Also playing in the land of snow and more snow is the Canadian animated feature Snowtime! It had been breaking box-office records in Québec and it will have its international premiere screening at Sundance before an English version opens in Toronto and elsewhere in February. It’s an animated remake of the 1984 film The Dog Who Stopped the War (La Guerre des tuques) and was directed by ace animator François Brisson along with Jean-François Pouliot, who directed La Grande Séduction which was the winner of the Audience Award (World Cinema–Dramatic) at Sundance in 2004. This particular film is one of the three standouts of Sundance Kids, a program aimed at young film fans launched last year.
Director Shimon Dotan returns to Sundance with the world premiere of his documentary, The Settlers, a France-Canada-Israel-Germany co-production. The film focuses on Jewish settlements in the West Bank. Dotan previously won a Special Jury Prize in the Sundance Word Cinema Documentary section for his film Hot House in 2007.
Canada has eight short films in competition this year, selected from a remarkable 8000 shorts submitted to the festival, which is a new record. The Canadian shorts are included in a final lineup of 72 short films invited to the festival from around the world. The Canadian titles to look for are:
Bacon & God’s Wrath, directed by Sol Friedman
The Chickening, directed by Nick DenBoer and Davy Force
The Grandfather Drum, directed by Michelle Derosier
Her Friend Adam, directed by Ben Petrie
It’s Not You, directed by Don McKellar
Mobilize, directed by Caroline Monnet
Voyagers, directed by Santiago Menghini, and
A Woman and Her Car, directed by Loïc Darses.
Commenting when the selection of these shorts was announced last December, Carolle Brabant, Executive Director of Telefilm Canada pointed out that “Canadian short films account for more than 10 percent of the shorts in the Sundance lineup.”
Finally, as part of the New Frontier – Virtual-reality works program Canada is represented with Nomads: Maasai and Nomads: Sea Gypsies. A production of Felix & Paul Studios — founded by artists Félix Lajeunesse and Paul Raphaël — the company returns to Sundance with these two immersive works that look at the Maasai and Bajau tribes in Africa.

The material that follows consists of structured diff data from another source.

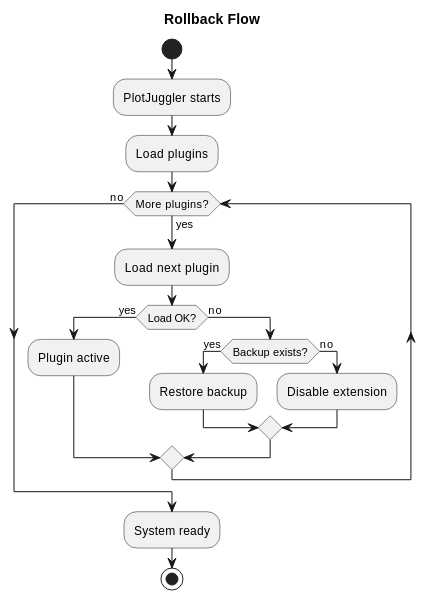
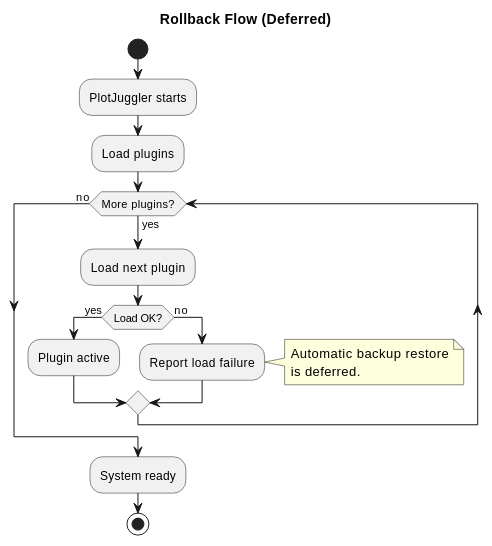
The fourth of 4 diagrams in pj_marketplace/documentation/ARCHITECTURE.md (PlotJuggler/plotjuggler_sdk), drawn with PlantUML before and after one commit. The commit also changed other lines of this file and 81 other files, not shown here.

````diff
--- a/pj_marketplace/documentation/ARCHITECTURE.md
+++ b/pj_marketplace/documentation/ARCHITECTURE.md
@@ -293,24 +339,24 @@
 ```plantuml
 @startuml
 skinparam backgroundColor white
-title Rollback Flow
+title Rollback Flow (Deferred)
 
 start
 :PlotJuggler starts;
 :Load plugins;
 while (More plugins?) is (yes)
   :Load next plugin;
   if (Load OK?) then (yes)
     :Plugin active;
   else (no)
-    if (Backup exists?) then (yes)
-      :Restore backup;
-    else (no)
-      :Disable extension;
-    endif
+    :Report load failure;
+    note right
+      Automatic backup restore
+      is deferred.
+    end note
   endif
 endwhile (no)
 :System ready;
 stop
 @enduml
 ```
````
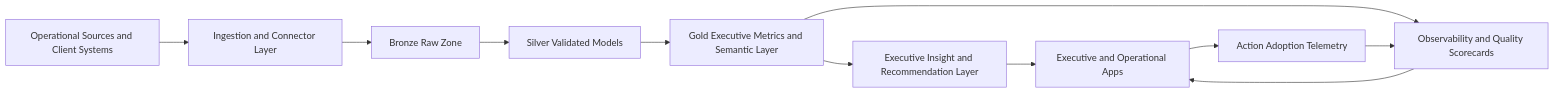
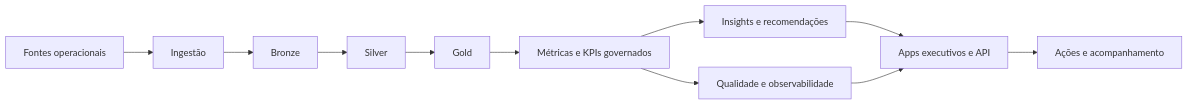
One commit to samuelmaia-analytics/revenue-intelligence-platform-suite changed the diagram in README.md. Above: the diagram before and after it, drawn with Mermaid. The commit also changed other lines of this file, not shown here.

````diff
--- a/README.md
+++ b/README.md
@@ -94,13 +33,13 @@
 ```mermaid
 flowchart LR
-  SRC[Operational Sources and Client Systems] --> ING[Ingestion and Connector Layer]
-  ING --> BRZ[Bronze Raw Zone]
-  BRZ --> SLV[Silver Validated Models]
-  SLV --> GLD[Gold Executive Metrics and Semantic Layer]
-  GLD --> INS[Executive Insight and Recommendation Layer]
-  GLD --> OBS[Observability and Quality Scorecards]
-  INS --> APP[Executive and Operational Apps]
-  OBS --> APP
-  APP --> ACT[Action Adoption Telemetry]
-  ACT --> OBS
+    A[Fontes operacionais] --> B[Ingestão]
+    B --> C[Bronze]
+    C --> D[Silver]
+    D --> E[Gold]
+    E --> F[Métricas e KPIs governados]
+    F --> G[Insights e recomendações]
+    F --> H[Qualidade e observabilidade]
+    G --> I[Apps executivos e API]
+    H --> I
+    I --> J[Ações e acompanhamento]
 ```
````
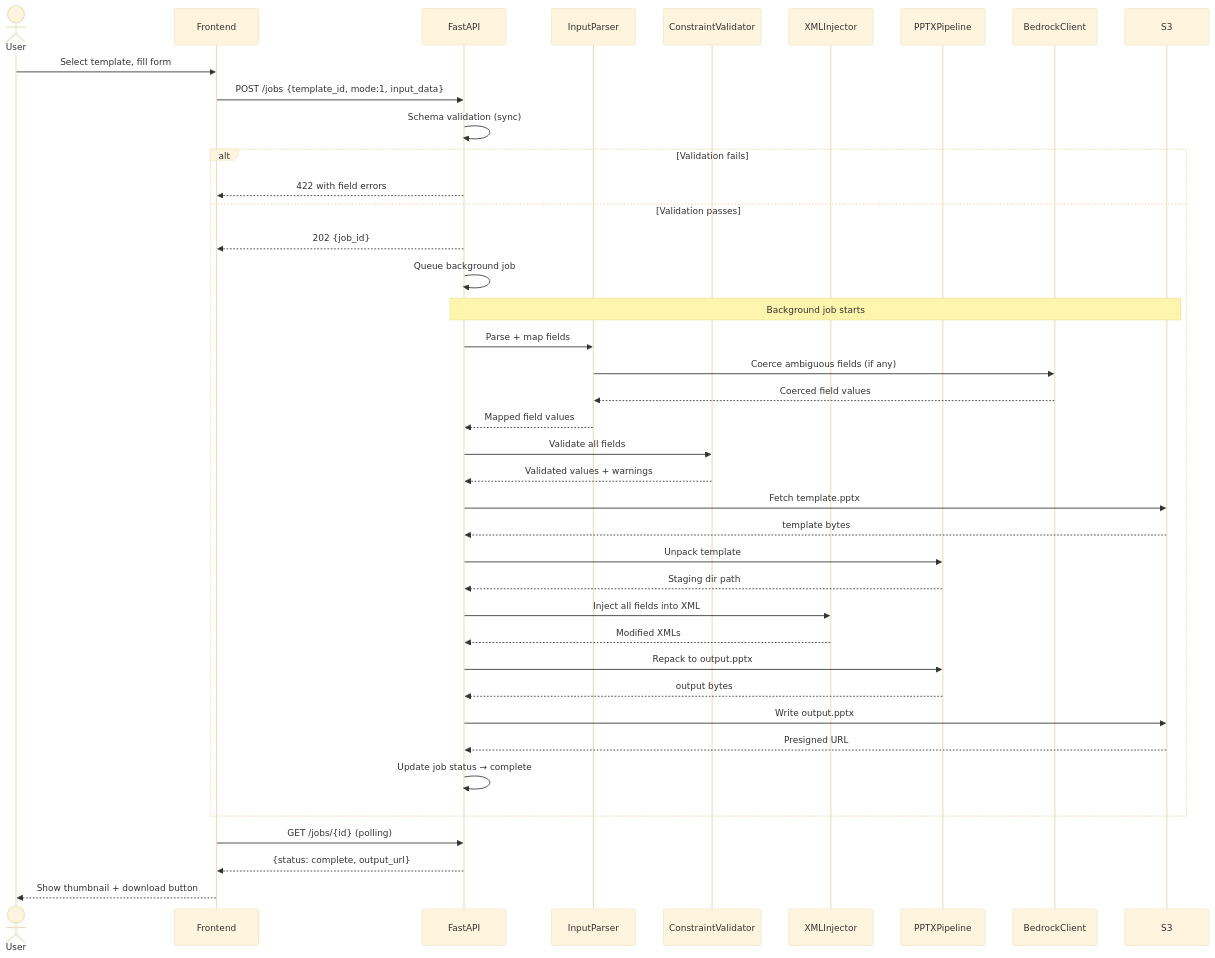
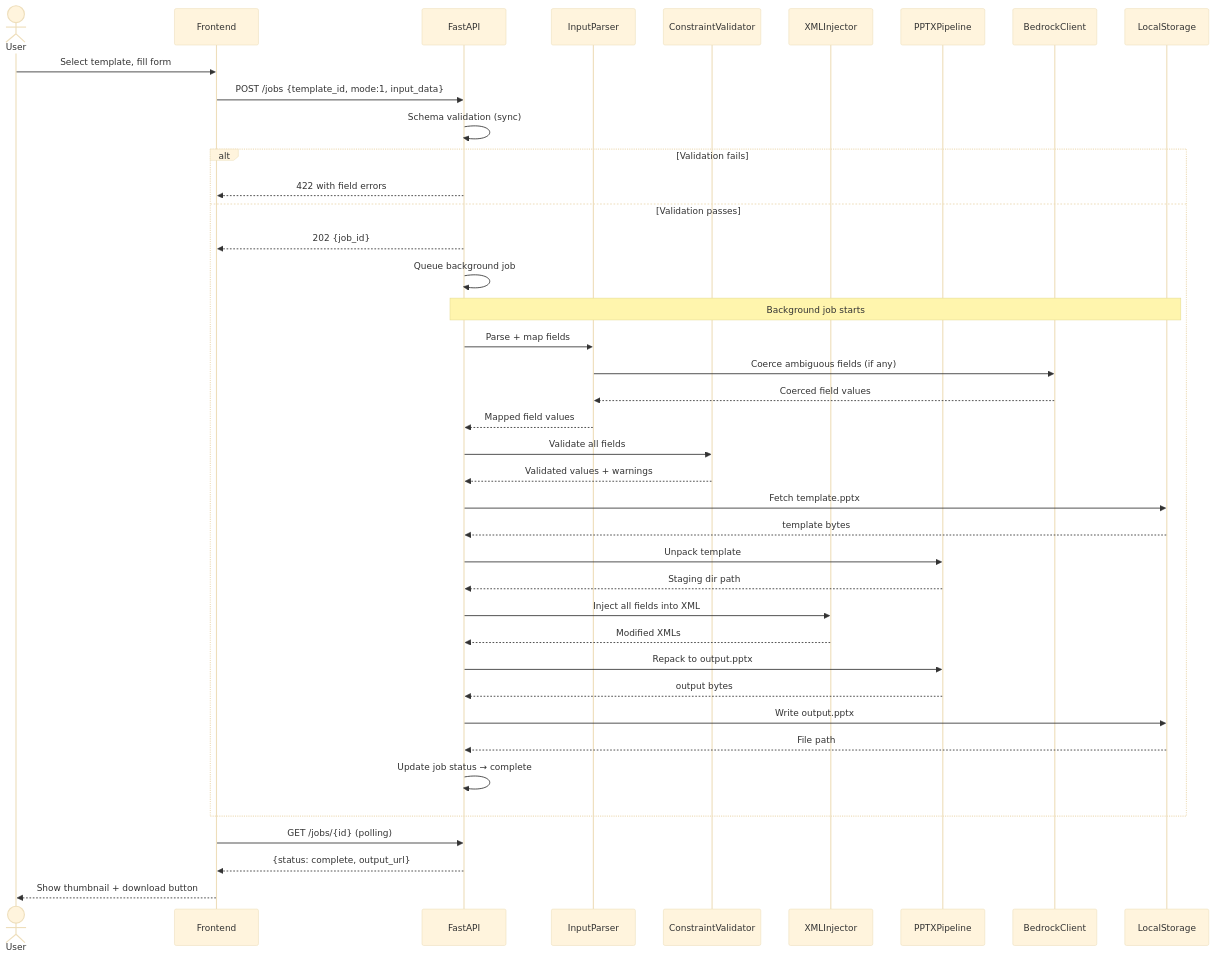
Before and after one commit to M-Chimiste/SlideAgent: the third of 6 diagrams in project_docs/architecture.md, drawn with Mermaid (base theme). The commit also changed other lines of this file and 106 other files, not shown here.

````diff
--- a/project_docs/architecture.md
+++ b/project_docs/architecture.md
@@ -118,52 +99,52 @@
 ```mermaid
 sequenceDiagram
     actor User
     participant FE as Frontend
     participant API as FastAPI
     participant IP as InputParser
     participant CV as ConstraintValidator
     participant XI as XMLInjector
     participant PP as PPTXPipeline
     participant BC as BedrockClient
-    participant S3
+    participant FS as LocalStorage
 
     User->>FE: Select template, fill form
     FE->>API: POST /jobs {template_id, mode:1, input_data}
     API->>API: Schema validation (sync)
     alt Validation fails
         API-->>FE: 422 with field errors
     else Validation passes
         API-->>FE: 202 {job_id}
         API->>API: Queue background job
 
-        Note over API,S3: Background job starts
+        Note over API,FS: Background job starts
         API->>IP: Parse + map fields
         IP->>BC: Coerce ambiguous fields (if any)
         BC-->>IP: Coerced field values
         IP-->>API: Mapped field values
 
         API->>CV: Validate all fields
         CV-->>API: Validated values + warnings
 
-        API->>S3: Fetch template.pptx
-        S3-->>API: template bytes
+        API->>FS: Fetch template.pptx
+        FS-->>API: template bytes
 
         API->>PP: Unpack template
         PP-->>API: Staging dir path
 
         API->>XI: Inject all fields into XML
         XI-->>API: Modified XMLs
 
         API->>PP: Repack to output.pptx
         PP-->>API: output bytes
 
-        API->>S3: Write output.pptx
-        S3-->>API: Presigned URL
+        API->>FS: Write output.pptx
+        FS-->>API: File path
 
         API->>API: Update job status → complete
     end
 
     FE->>API: GET /jobs/{id} (polling)
     API-->>FE: {status: complete, output_url}
     FE-->>User: Show thumbnail + download button
 ```
````
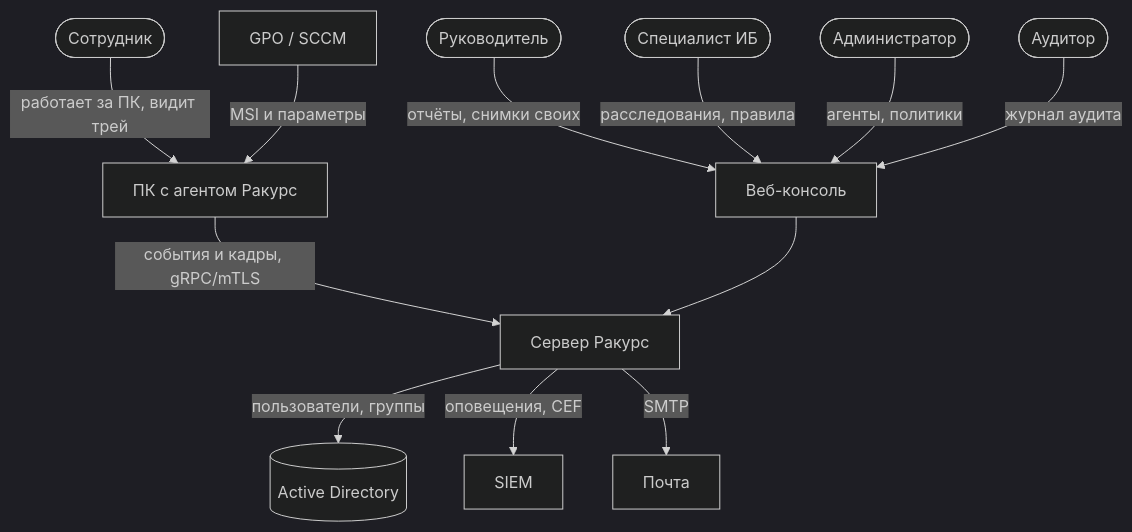
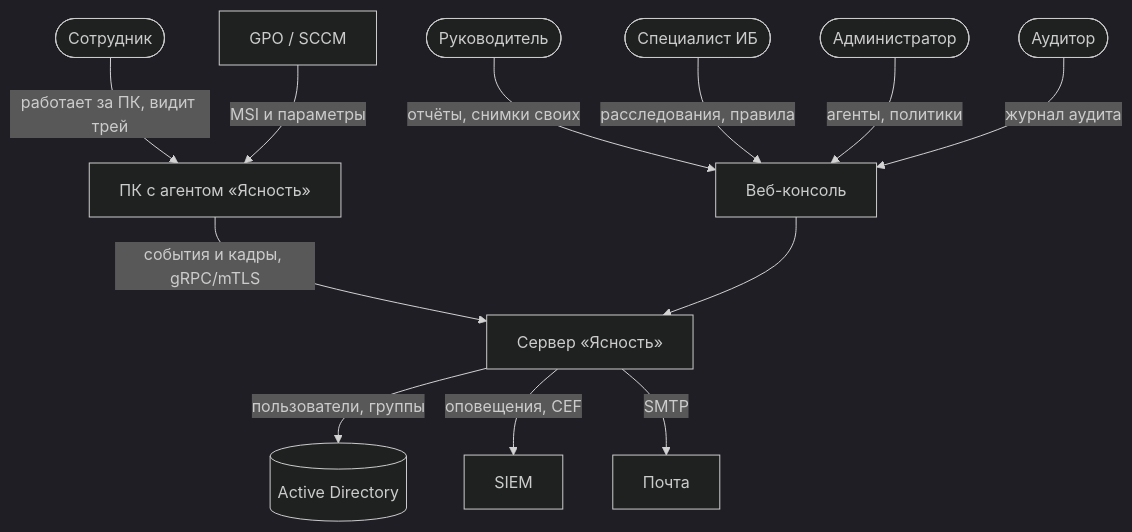
Before and after one commit to Nyrokume/rakurs-docs: the first of 5 diagrams in content/architecture.md, drawn with Mermaid (dark theme). The commit also changed other lines of this file and 27 other files, not shown here.

````diff
--- a/content/architecture.md
+++ b/content/architecture.md
@@ -9,14 +11,14 @@
 ```mermaid Система и её окружение
 flowchart TB
-  emp([Сотрудник]) -- работает за ПК, видит трей --> pc[ПК с агентом Ракурс]
-  pc -- события и кадры, gRPC/mTLS --> srv[Сервер Ракурс]
+  emp([Сотрудник]) -- работает за ПК, видит трей --> pc[ПК с агентом «Ясность»]
+  pc -- события и кадры, gRPC/mTLS --> srv[Сервер «Ясность»]
   mgr([Руководитель]) -- отчёты, снимки своих --> con[Веб-консоль]
   sec([Специалист ИБ]) -- расследования, правила --> con
   adm([Администратор]) -- агенты, политики --> con
   aud([Аудитор]) -- журнал аудита --> con
   con --> srv
   srv -- пользователи, группы --> ad[(Active Directory)]
   srv -- оповещения, CEF --> siem[SIEM]
   srv -- SMTP --> mail[Почта]
   gpo[GPO / SCCM] -- MSI и параметры --> pc
 ```
````
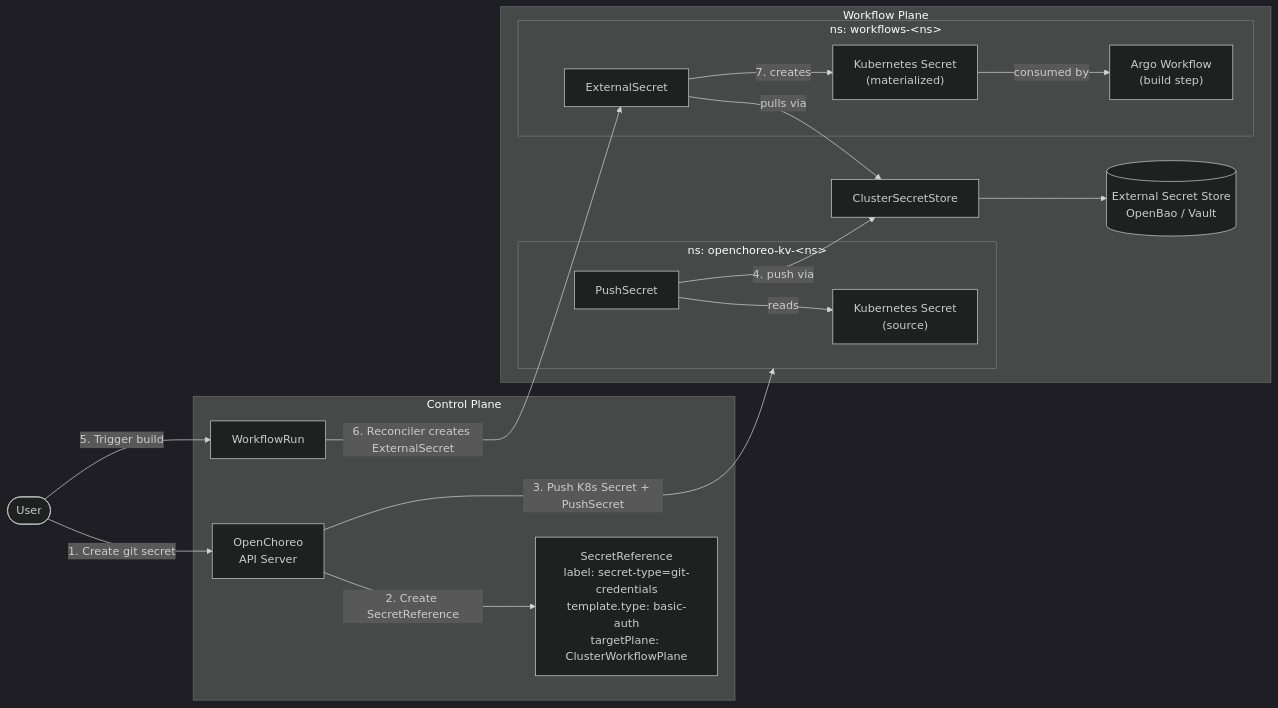
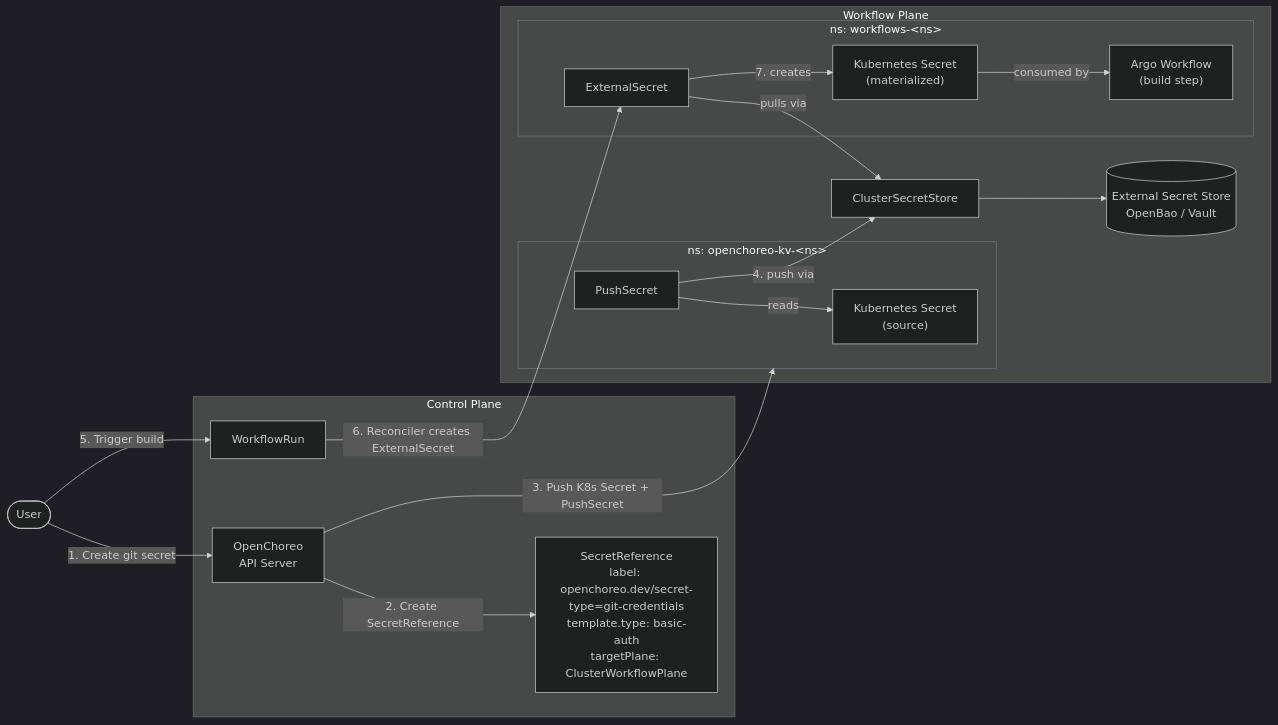
One commit to openchoreo/openchoreo.github.io changed the diagram in docs/developer-guide/workflows/ci/private-repository.md. Above: the diagram before and after it, drawn with Mermaid (dark theme). The commit also changed 2 other files, not shown here.

Commit message:
docs: fix prettier formatting and SR label key

````diff
--- a/docs/developer-guide/workflows/ci/private-repository.md
+++ b/docs/developer-guide/workflows/ci/private-repository.md
@@ -127,39 +127,39 @@
 ```mermaid
 flowchart LR
   user(["User"])
 
   subgraph CP["Control Plane"]
     api["OpenChoreo<br/>API Server"]
-    sr["SecretReference<br/>label: secret-type=git-credentials<br/>template.type: basic-auth<br/>targetPlane: ClusterWorkflowPlane"]
+    sr["SecretReference<br/>label: openchoreo.dev/secret-type=git-credentials<br/>template.type: basic-auth<br/>targetPlane: ClusterWorkflowPlane"]
     wfrun["WorkflowRun"]
   end
 
   subgraph WP["Workflow Plane"]
     subgraph KVNS["ns: openchoreo-kv-&lt;ns&gt;"]
       srcSecret["Kubernetes Secret<br/>(source)"]
       pushSecret["PushSecret"]
     end
 
     subgraph WFNS["ns: workflows-&lt;ns&gt;"]
       extSecret["ExternalSecret"]
       runSecret["Kubernetes Secret<br/>(materialized)"]
       argo["Argo Workflow<br/>(build step)"]
     end
 
     css["ClusterSecretStore"]
     store[("External Secret Store<br/>OpenBao / Vault")]
   end
 
   user -- "1. Create git secret" --> api
   api -- "2. Create SecretReference" --> sr
   api -- "3. Push K8s Secret + PushSecret" --> KVNS
   pushSecret -- "reads" --> srcSecret
   pushSecret -- "4. push via" --> css
   css --> store
 
   user -- "5. Trigger build" --> wfrun
   wfrun -- "6. Reconciler creates ExternalSecret" --> extSecret
   extSecret -- "pulls via" --> css
   extSecret -- "7. creates" --> runSecret
   runSecret -- "consumed by" --> argo
 ```
````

Then there’s the Unknown Photographer. This virtual reality project by Loïc Suty, Osman Zeki and Claudine Matte was screened at this year’s Rencontres internationales du documentaire de Montréal. The documentary offers photographs of the First World War that were found in an abandoned building in the Laurentians. Narration is by actors Julian Casey and François Papineau.
And finally there’s Cardboard Crash. In this work, artists Vincent McCurley and Loc Dao question the ethics of artificial-intelligence algorithms in self-driving cars when the vehicles are faced with an unavoidable crash event.
Click here for a link to Sundance and other January 2016 film festivals.